Parents of recent college graduates may ask why some students are successful procuring a position after college and others are not. Often, students are lacking needed skills and experience and this makes the difference. Classroom education is only one component of post-college preparation. If your student has buried his/her head in the books for 4 years, or spent summers having fun and working in jobs that provided little value to add to their resume, then he/she may have missed out on crucial “real world” experience. Internships and actual work within an industry of interest or a business setting can prepare students in several ways: how to work in an office setting and use office tools, experience working in diverse settings, being part of a team environment. daily interaction with challenging co-workers/superiors, etc.
Is your resume lacking valuable content? Simply having a degree does not entitle anyone to a position within their preferred field. So, do some additional homework. Find out what employers are looking for, and if you are lacking in experience or skills, then it’s time to put in your time and acquire what you need to be competitive.
Tip # 7: Don’t Waste Their Time
One of the biggest mistakes a person can make on their resume is wasting the reader’s time. When a recruiter or hiring manager has a stack 2 feet high of potential applicants, they do not want their time wasted. If your resume is not easy to navigate and does not get to the point quickly, it will end up in the trashcan. Does it have a header? If not, then your reader may need to dig through your resume to find out who you are. Why bother when they can simply grab the next document in their pile? By quickly scanning the resume, (in less than 6 seconds) can the reader see the specific value that you might add to the organization? (Examples – how you can save them money, generate business, lead a team…) If you make it easy for the hiring manager to read you resume, you are more likely to be called for an interview.

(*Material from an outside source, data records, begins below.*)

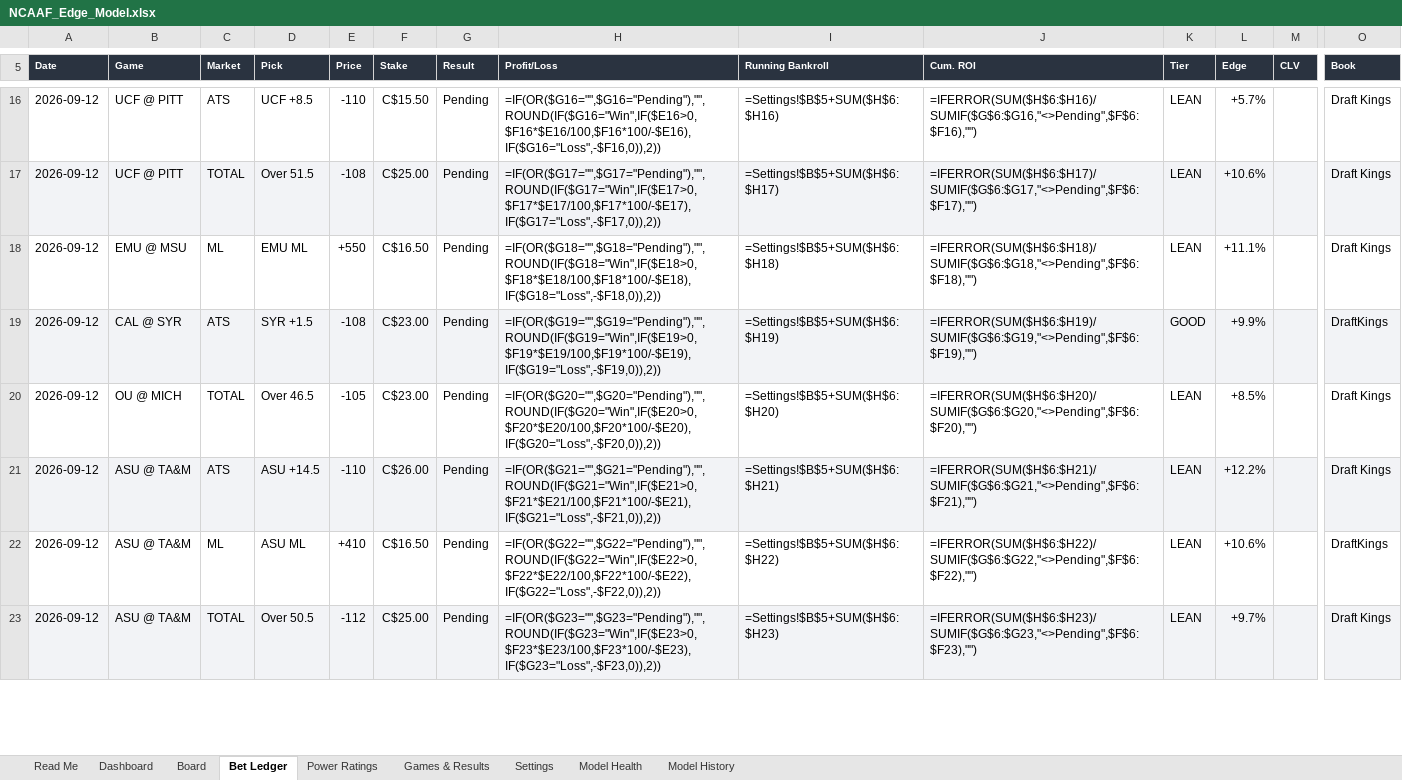
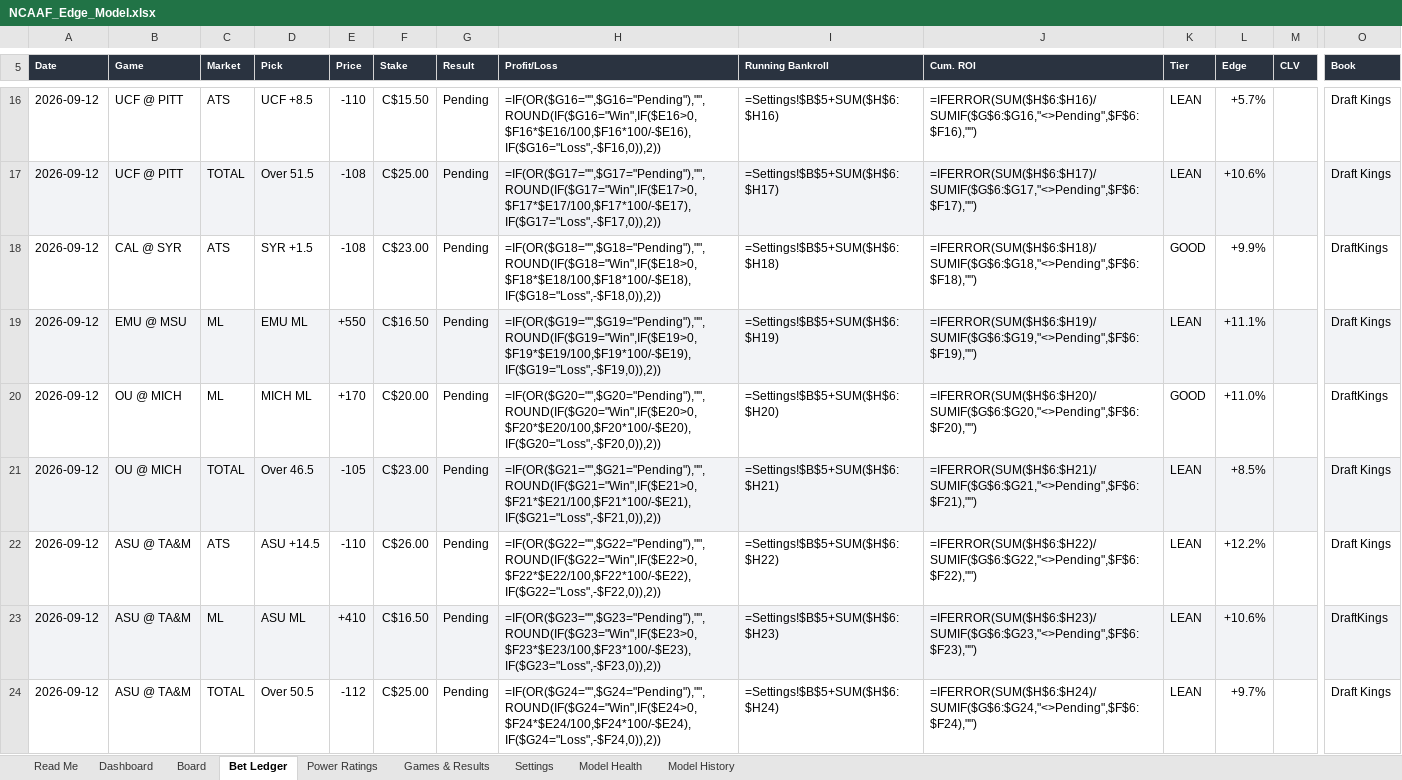
Before and after one commit to CHILLYCHILLY14/ncaaf-edge, an Excel workbook: NCAAF_Edge_Model.xlsx, sheet Bet Ledger, drawn as a sheet; only a part is shown, gaps mark what is left out; values as stored, in another font and other column widths than the file's, no borders; formulas without a stored value are shown as written; addresses are those after the commit; rows hold the shown columns only; the diff covers the shown part only; the diff names each change by its address in the sheet, - before the commit and + after, or states it on an @@ line.

```diff
--- a/NCAAF_Edge_Model.xlsx (sheet Bet Ledger)
+++ b/NCAAF_Edge_Model.xlsx (sheet Bet Ledger)
+row 18: 2026-09-12 | CAL @ SYR | ATS | SYR +1.5 | -108 | C$23.00 | Pending | =IF(OR($G18="",$G18="Pending"),"",ROUND(IF($G18="Win",IF($E18>0,$F18*$E18/100,$F18*100/-$E18),IF($G18="Loss",-$F18,0)),2)) | =Settings!$B$5+SUM($H$6:$H18) | =IFERROR(SUM($H$6:$H18)/SUMIF($G$6:$G18,"<>Pending",$F$6:$F18),"") | GOOD | +9.9% |  | DraftKings
-A19:O19 fill: none
+A19:O19 fill: #F2F3F6
-H19 (Profit/Loss): =IF(OR($G18="",$G18="Pending"),"",ROUND(IF($G18="Win",IF($E18>0,$F18*$E18/100,$F18*100/-$E18),IF($G18="Loss",-$F18,0)),2))
+H19 (Profit/Loss): =IF(OR($G19="",$G19="Pending"),"",ROUND(IF($G19="Win",IF($E19>0,$F19*$E19/100,$F19*100/-$E19),IF($G19="Loss",-$F19,0)),2))
-I19 (Running Bankroll): =Settings!$B$5+SUM($H$6:$H18)
+I19 (Running Bankroll): =Settings!$B$5+SUM($H$6:$H19)
-J19 (Cum. ROI): =IFERROR(SUM($H$6:$H18)/SUMIF($G$6:$G18,"<>Pending",$F$6:$F18),"")
+J19 (Cum. ROI): =IFERROR(SUM($H$6:$H19)/SUMIF($G$6:$G19,"<>Pending",$F$6:$F19),"")
-A20:O20 fill: #F2F3F6
+A20:O20 fill: none
-B20 (Game): CAL @ SYR
+B20 (Game): OU @ MICH
-C20 (Market): ATS
+C20 (Market): ML
-D20 (Pick): SYR +1.5
+D20 (Pick): MICH ML
-E20 (Price): -108
+E20 (Price): +170
-F20 (Stake): C$23.00
+F20 (Stake): C$20.00
-H20 (Profit/Loss): =IF(OR($G19="",$G19="Pending"),"",ROUND(IF($G19="Win",IF($E19>0,$F19*$E19/100,$F19*100/-$E19),IF($G19="Loss",-$F19,0)),2))
+H20 (Profit/Loss): =IF(OR($G20="",$G20="Pending"),"",ROUND(IF($G20="Win",IF($E20>0,$F20*$E20/100,$F20*100/-$E20),IF($G20="Loss",-$F20,0)),2))
-I20 (Running Bankroll): =Settings!$B$5+SUM($H$6:$H19)
+I20 (Running Bankroll): =Settings!$B$5+SUM($H$6:$H20)
-J20 (Cum. ROI): =IFERROR(SUM($H$6:$H19)/SUMIF($G$6:$G19,"<>Pending",$F$6:$F19),"")
+J20 (Cum. ROI): =IFERROR(SUM($H$6:$H20)/SUMIF($G$6:$G20,"<>Pending",$F$6:$F20),"")
-L20 (Edge): +9.9%
+L20 (Edge): +11.0%
-A21:O21 fill: none
+A21:O21 fill: #F2F3F6
-H21 (Profit/Loss): =IF(OR($G20="",$G20="Pending"),"",ROUND(IF($G20="Win",IF($E20>0,$F20*$E20/100,$F20*100/-$E20),IF($G20="Loss",-$F20,0)),2))
+H21 (Profit/Loss): =IF(OR($G21="",$G21="Pending"),"",ROUND(IF($G21="Win",IF($E21>0,$F21*$E21/100,$F21*100/-$E21),IF($G21="Loss",-$F21,0)),2))
-I21 (Running Bankroll): =Settings!$B$5+SUM($H$6:$H20)
+I21 (Running Bankroll): =Settings!$B$5+SUM($H$6:$H21)
-J21 (Cum. ROI): =IFERROR(SUM($H$6:$H20)/SUMIF($G$6:$G20,"<>Pending",$F$6:$F20),"")
+J21 (Cum. ROI): =IFERROR(SUM($H$6:$H21)/SUMIF($G$6:$G21,"<>Pending",$F$6:$F21),"")
-A22:O22 fill: #F2F3F6
+A22:O22 fill: none
-H22 (Profit/Loss): =IF(OR($G21="",$G21="Pending"),"",ROUND(IF($G21="Win",IF($E21>0,$F21*$E21/100,$F21*100/-$E21),IF($G21="Loss",-$F21,0)),2))
+H22 (Profit/Loss): =IF(OR($G22="",$G22="Pending"),"",ROUND(IF($G22="Win",IF($E22>0,$F22*$E22/100,$F22*100/-$E22),IF($G22="Loss",-$F22,0)),2))
-I22 (Running Bankroll): =Settings!$B$5+SUM($H$6:$H21)
+I22 (Running Bankroll): =Settings!$B$5+SUM($H$6:$H22)
-J22 (Cum. ROI): =IFERROR(SUM($H$6:$H21)/SUMIF($G$6:$G21,"<>Pending",$F$6:$F21),"")
+J22 (Cum. ROI): =IFERROR(SUM($H$6:$H22)/SUMIF($G$6:$G22,"<>Pending",$F$6:$F22),"")
-A23:O23 fill: none
+A23:O23 fill: #F2F3F6
-H23 (Profit/Loss): =IF(OR($G22="",$G22="Pending"),"",ROUND(IF($G22="Win",IF($E22>0,$F22*$E22/100,$F22*100/-$E22),IF($G22="Loss",-$F22,0)),2))
+H23 (Profit/Loss): =IF(OR($G23="",$G23="Pending"),"",ROUND(IF($G23="Win",IF($E23>0,$F23*$E23/100,$F23*100/-$E23),IF($G23="Loss",-$F23,0)),2))
-I23 (Running Bankroll): =Settings!$B$5+SUM($H$6:$H22)
+I23 (Running Bankroll): =Settings!$B$5+SUM($H$6:$H23)
-J23 (Cum. ROI): =IFERROR(SUM($H$6:$H22)/SUMIF($G$6:$G22,"<>Pending",$F$6:$F22),"")
+J23 (Cum. ROI): =IFERROR(SUM($H$6:$H23)/SUMIF($G$6:$G23,"<>Pending",$F$6:$F23),"")
-A24:O24 fill: #F2F3F6
+A24:O24 fill: none
-H24 (Profit/Loss): =IF(OR($G23="",$G23="Pending"),"",ROUND(IF($G23="Win",IF($E23>0,$F23*$E23/100,$F23*100/-$E23),IF($G23="Loss",-$F23,0)),2))
+H24 (Profit/Loss): =IF(OR($G24="",$G24="Pending"),"",ROUND(IF($G24="Win",IF($E24>0,$F24*$E24/100,$F24*100/-$E24),IF($G24="Loss",-$F24,0)),2))
-I24 (Running Bankroll): =Settings!$B$5+SUM($H$6:$H23)
+I24 (Running Bankroll): =Settings!$B$5+SUM($H$6:$H24)
-J24 (Cum. ROI): =IFERROR(SUM($H$6:$H23)/SUMIF($G$6:$G23,"<>Pending",$F$6:$F23),"")
+J24 (Cum. ROI): =IFERROR(SUM($H$6:$H24)/SUMIF($G$6:$G24,"<>Pending",$F$6:$F24),"")
```
Also changed, not shown: 1 removed row, 18 edited cells and cell formats elsewhere in this sheet, sheet Board, sheet Games & Results, sheet Dashboard, sheet Read Me, 7 other files.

Your reader is not interested in every little detail. Keep your resume current, concise, and relevant. Including the kitchen sink is not necessary and hurts your chances of receiving a phone call.
Follow these tips to get your resume on the top of the pile!